At the International Symposium on Automotive Lighting 2019 (ISAL) in Darmstadt from September 23 to 25, 2019, the Fraunhofer Institute for Organic Electronics, Electron Beam and Plasma Technology FEP, a provider of research and development services in the field of organic electronics, will present OLED light strips of any length with additional functionalities for the first time at booth no. 37.
Almost everyone is familiar with light strips for interior design. LED strips are available by the metre in DIY stores around the corner and are just as often...
Later during this century, around 2060, a paradigm shift in global energy consumption is expected: we will spend more energy for cooling than for heating....
Researchers from the Department of Atomically Resolved Dynamics of the Max Planck Institute for the Structure and Dynamics of Matter (MPSD) at the Center for Free-Electron Laser Science in Hamburg, the University of Potsdam (both in Germany) and the University of Toronto (Canada) have pieced together a detailed time-lapse movie revealing all the major steps during the catalytic cycle of an enzyme. Surprisingly, the communication between the protein units is accomplished via a water-network akin to a string telephone.

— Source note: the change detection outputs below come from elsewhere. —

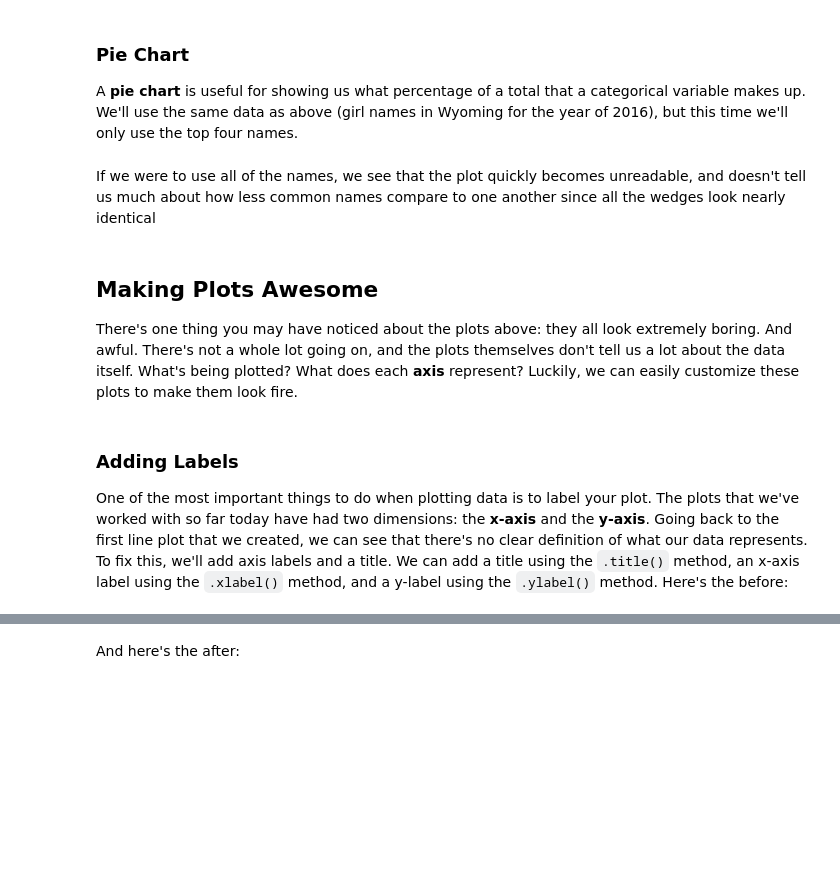
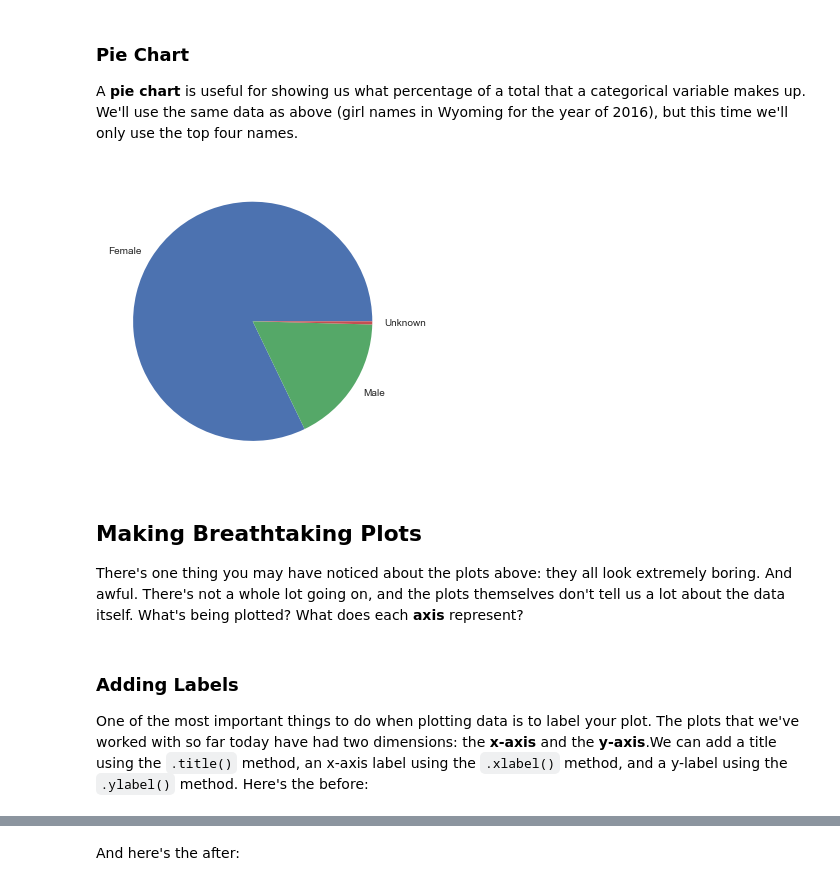
Before and after one commit to Sci-Teens/ecology-program, a Jupyter notebook: lessons/3_introduction_to_plotting_data.ipynb, the cells around one changed output, grey strips where cells are left out. Cells and saved outputs as stored; diff of their text form; code cells hidden in the pictures; blank space fills up the shorter version.

```diff
--- a/lessons/3_introduction_to_plotting_data.ipynb
+++ b/lessons/3_introduction_to_plotting_data.ipynb
@@ -105,5 +92,5 @@ A **pie chart** is useful for showing us what percentage of a total that a categ
 # %%
-plt.pie(girls_wyoming_2016['Count'][0:4], labels=girls_wyoming_2016['Name'][0:4])
+plt.pie(georgia_hisp['cases'], labels=georgia_hisp.index)
 plt.show()
+# %% [output]
+[figure, added]
-# %% [markdown]
-If we were to use all of the names, we see that the plot quickly becomes unreadable, and doesn't tell us much about how less common names compare to one another since all the wedges look nearly identical
@@ -113,6 +97,6 @@ plt.show()
 # %% [markdown]
-## Making Plots Awesome
-There's one thing you may have noticed about the plots above: they all look extremely boring. And awful. There's not a whole lot going on, and the plots themselves don't tell us a lot about the data itself. What's being plotted? What does each **axis** represent? Luckily, we can easily customize these plots to make them look fire.
+## Making Breathtaking Plots
+There's one thing you may have noticed about the plots above: they all look extremely boring. And awful. There's not a whole lot going on, and the plots themselves don't tell us a lot about the data itself. What's being plotted? What does each **axis** represent?
 # %% [markdown]
 ### Adding Labels
-One of the most important things to do when plotting data is to label your plot. The plots that we've worked with so far today have had two dimensions: the **x-axis** and the **y-axis**. Going back to the first line plot that we created, we can see that there's no clear definition of what our data represents. To fix this, we'll add axis labels and a title. We can add a title using the ``.title()`` method, an x-axis label using the ``.xlabel()`` method, and a y-label using the ``.ylabel()`` method. Here's the before:
+One of the most important things to do when plotting data is to label your plot. The plots that we've worked with so far today have had two dimensions: the **x-axis** and the **y-axis**.We can add a title using the ``.title()`` method, an x-axis label using the ``.xlabel()`` method, and a y-label using the ``.ylabel()`` method. Here's the before:
```
Also changed, not shown: parts of 45 cells of this notebook, 3 other files.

This communication is aligned with a ‘breathing’ motion, that is the expansion and contraction of the protein.
This time-lapse sequence of structures reveals dynamic motions as a fundamental element in the molecular foundations of biology.
Two research teams have succeeded simultaneously in measuring the long-sought Thorium nuclear transition, which enables extremely precise nuclear clocks. TU Wien (Vienna) is part of both teams.
If you want to build the most accurate clock in the world, you need something that "ticks" very fast and extremely precise. In an atomic clock, electrons are...
10.09.2019 | Event News
04.09.2019 | Event News
29.08.2019 | Event News
18.09.2019 | Innovative Products
18.09.2019 | Physics and Astronomy
18.09.2019 | Materials Sciences